Despite the political and economic backdrop, investors still see UK commercial property as a safe haven – for the time being.

It may not sound like high praise for the sector, but on a relative value basis, UK commercial property still offers global investors a safe place to park their capital.

Certainly, Brexit-fuelled concerns have affected some investors’ attitudes to the UK – particularly City of London offices – but, generally, when kit goes onto the market, it sells. The political and economic outlook might look unsettling by British standards, but investors seem to still view UK CRE as a steady market underpinned by an economy which has defied expectations to continue to grow.

Figures published by CBRE this week offer context. Prime UK rental values rose by 0.4 percent in the last quarter of 2016. Although this was the lowest quarter for growth last year, it shows the best property remained resilient.
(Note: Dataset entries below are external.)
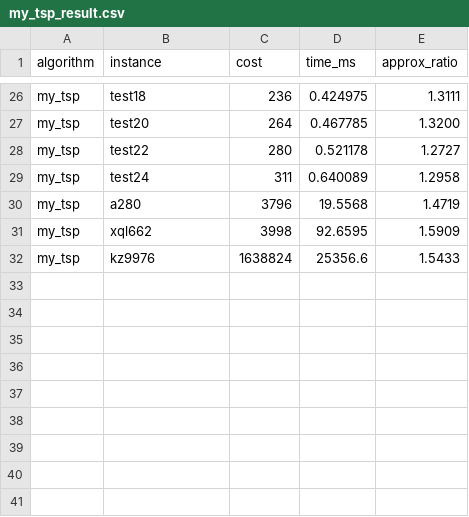
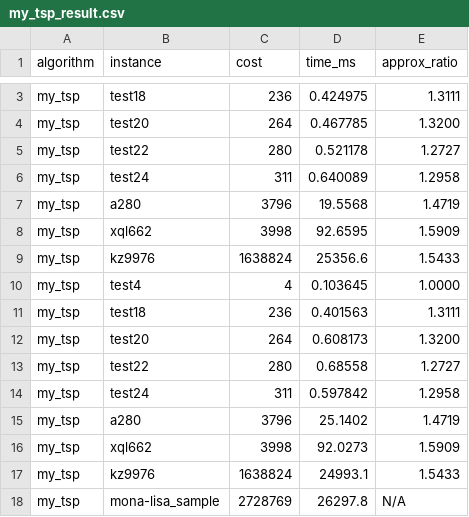
Before and after one commit to hmson3/TSP, a CSV file: my_tsp/result/my_tsp_result.csv, drawn as a sheet; only a part is shown, gaps mark what is left out; the diff covers the shown part only.

Commit message:
mona

```diff
--- a/my_tsp/result/my_tsp_result.csv
+++ b/my_tsp/result/my_tsp_result.csv
@@ -32 +9,10 @@ my_tsp,xql662,3998,92.6595,1.5909
 my_tsp,kz9976,1638824,25356.6,1.5433
+my_tsp,test4,4,0.103645,1.0000
+my_tsp,test18,236,0.401563,1.3111
+my_tsp,test20,264,0.608173,1.3200
+my_tsp,test22,280,0.68558,1.2727
+my_tsp,test24,311,0.597842,1.2958
+my_tsp,a280,3796,25.1402,1.4719
+my_tsp,xql662,3998,92.0273,1.5909
+my_tsp,kz9976,1638824,24993.1,1.5433
+my_tsp,mona-lisa_sample,2728769,26297.8,N/A
```
Also changed, not shown: 23 removed rows elsewhere in this file, christofides/result/christofides_result.csv, 7 other files.
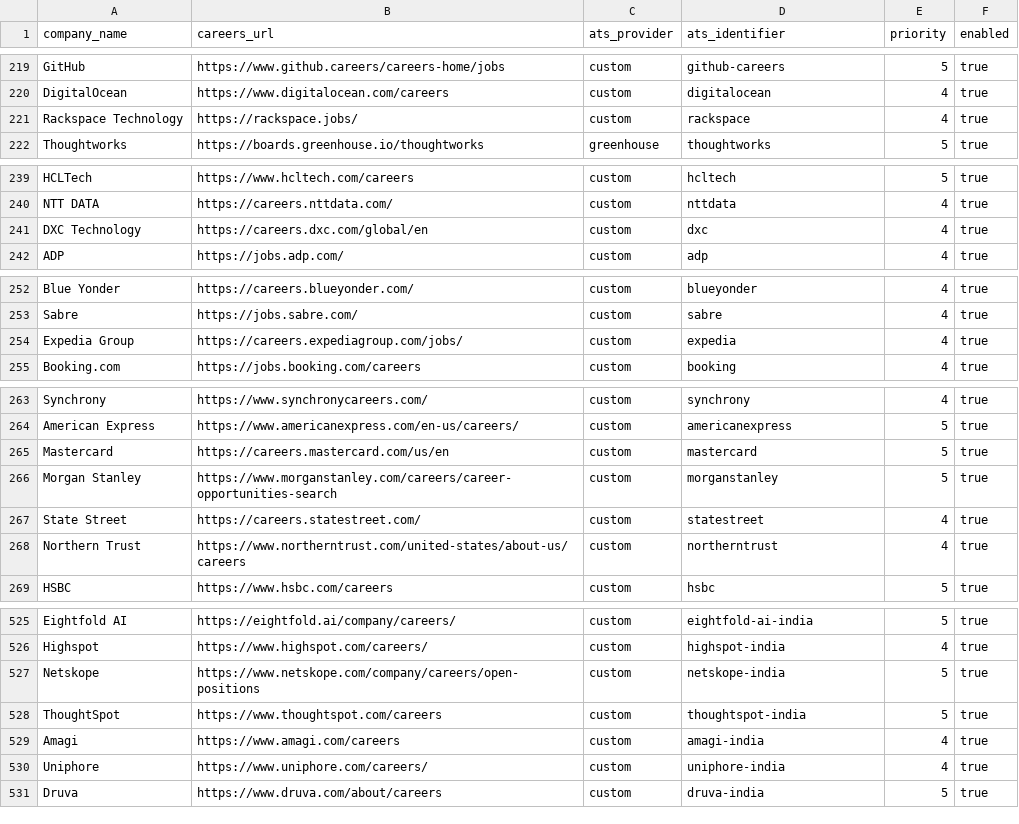
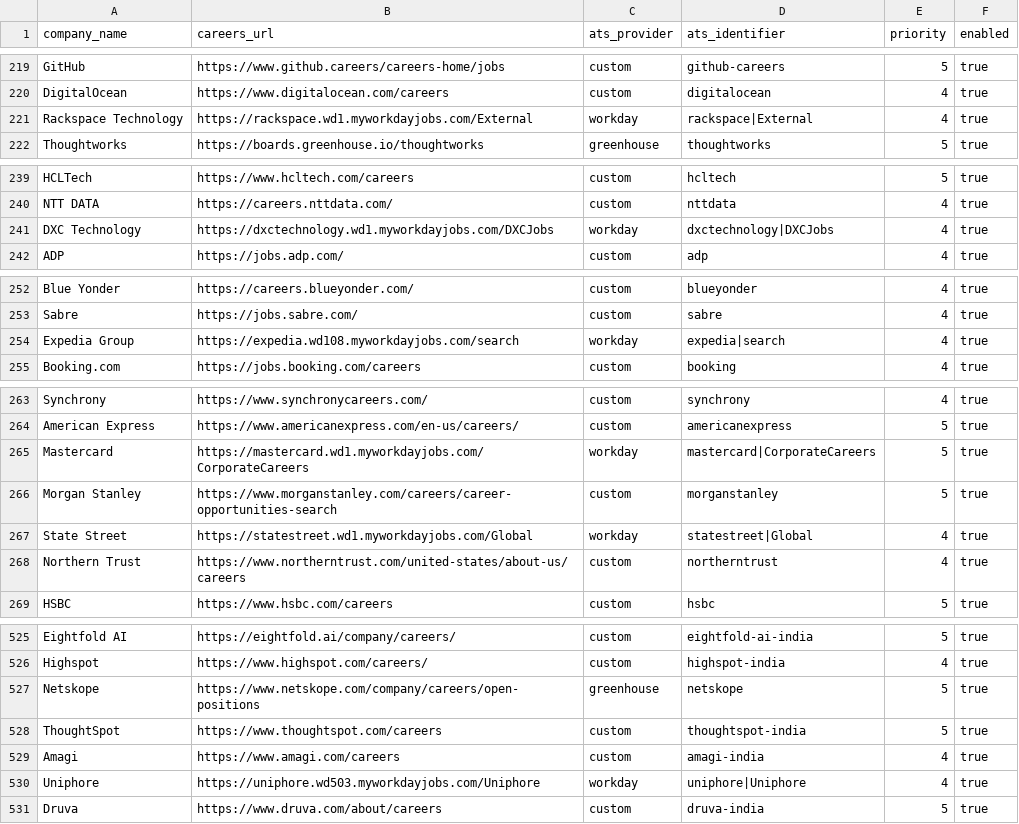
Before and after one commit to chandanvura/JobRadar, a CSV file: companies/companies.csv, drawn as a sheet; only a part is shown, gaps mark what is left out; the diff covers the shown part only.

```diff
--- a/companies/companies.csv
+++ b/companies/companies.csv
@@ -220,3 +220,3 @@ GitHub,https://www.github.careers/careers-home/jobs,custom,github-careers,5,true
 DigitalOcean,https://www.digitalocean.com/careers,custom,digitalocean,4,true
-Rackspace Technology,https://rackspace.jobs/,custom,rackspace,4,true
+Rackspace Technology,https://rackspace.wd1.myworkdayjobs.com/External,workday,rackspace|External,4,true
 Thoughtworks,https://boards.greenhouse.io/thoughtworks,greenhouse,thoughtworks,5,true
@@ -240,3 +240,3 @@ HCLTech,https://www.hcltech.com/careers,custom,hcltech,5,true
 NTT DATA,https://careers.nttdata.com/,custom,nttdata,4,true
-DXC Technology,https://careers.dxc.com/global/en,custom,dxc,4,true
+DXC Technology,https://dxctechnology.wd1.myworkdayjobs.com/DXCJobs,workday,dxctechnology|DXCJobs,4,true
 ADP,https://jobs.adp.com/,custom,adp,4,true
@@ -253,3 +253,3 @@ Blue Yonder,https://careers.blueyonder.com/,custom,blueyonder,4,true
 Sabre,https://jobs.sabre.com/,custom,sabre,4,true
-Expedia Group,https://careers.expediagroup.com/jobs/,custom,expedia,4,true
+Expedia Group,https://expedia.wd108.myworkdayjobs.com/search,workday,expedia|search,4,true
 Booking.com,https://jobs.booking.com/careers,custom,booking,4,true
@@ -264,5 +264,5 @@ Synchrony,https://www.synchronycareers.com/,custom,synchrony,4,true
 American Express,https://www.americanexpress.com/en-us/careers/,custom,americanexpress,5,true
-Mastercard,https://careers.mastercard.com/us/en,custom,mastercard,5,true
+Mastercard,https://mastercard.wd1.myworkdayjobs.com/CorporateCareers,workday,mastercard|CorporateCareers,5,true
 Morgan Stanley,https://www.morganstanley.com/careers/career-opportunities-search,custom,morganstanley,5,true
-State Street,https://careers.statestreet.com/,custom,statestreet,4,true
+State Street,https://statestreet.wd1.myworkdayjobs.com/Global,workday,statestreet|Global,4,true
 Northern Trust,https://www.northerntrust.com/united-states/about-us/careers,custom,northerntrust,4,true
@@ -526,6 +526,6 @@ Eightfold AI,https://eightfold.ai/company/careers/,custom,eightfold-ai-india,5,t
 Highspot,https://www.highspot.com/careers/,custom,highspot-india,4,true
-Netskope,https://www.netskope.com/company/careers/open-positions,custom,netskope-india,5,true
+Netskope,https://www.netskope.com/company/careers/open-positions,greenhouse,netskope,5,true
 ThoughtSpot,https://www.thoughtspot.com/careers,custom,thoughtspot-india,5,true
 Amagi,https://www.amagi.com/careers,custom,amagi-india,4,true
-Uniphore,https://www.uniphore.com/careers/,custom,uniphore-india,4,true
+Uniphore,https://uniphore.wd503.myworkdayjobs.com/Uniphore,workday,uniphore|Uniphore,4,true
 Druva,https://www.druva.com/about/careers,custom,druva-india,5,true
```
Also changed, not shown: 15 edited cells elsewhere in this file, 7 other files.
Prime yields were largely stable, with just a single basis point drop during Q4, to 5.4 percent at the all-property level.

On the lending side, CBRE’s stats revealed CRE debt, on a gross returns basis, commanded a premium of 2.9 percent over gilts and the gap in gross returns between CRE debt and corporate bonds stood at 1.8 percent in Q4.

Commercial real estate might not be offering investors much capital growth, but as an income-generator amid a low interest rate environment, it looks pretty solid. What could possibly go wrong?

At a Loan Market Association seminar in London this week, a panel of real estate lenders debated the strength of the UK real estate finance market. Lloyds’ global head of CRE lending, John Feeney, agreed “up to a point” that the UK is a safe haven, but warned against complacency: “UK CRE sits within a relative value matrix. Today, London and the UK looks pretty attractive relative to comparable markets such as Milan and Paris, which offer similar cashflows from similar assets. But there is no magic to the UK market. It’s not irreplaceable in an investor’s portfolio and we have to be careful to ensure it remains attractive.”

Although opinions on where we are in the property cycle differ, it’s difficult not to conclude that we are reaching the crest. With some exceptions, significant capital value growth is unlikely. Investors are relying on income, or maybe an element of value-add, to drive their returns. Pricing looks a little toppy.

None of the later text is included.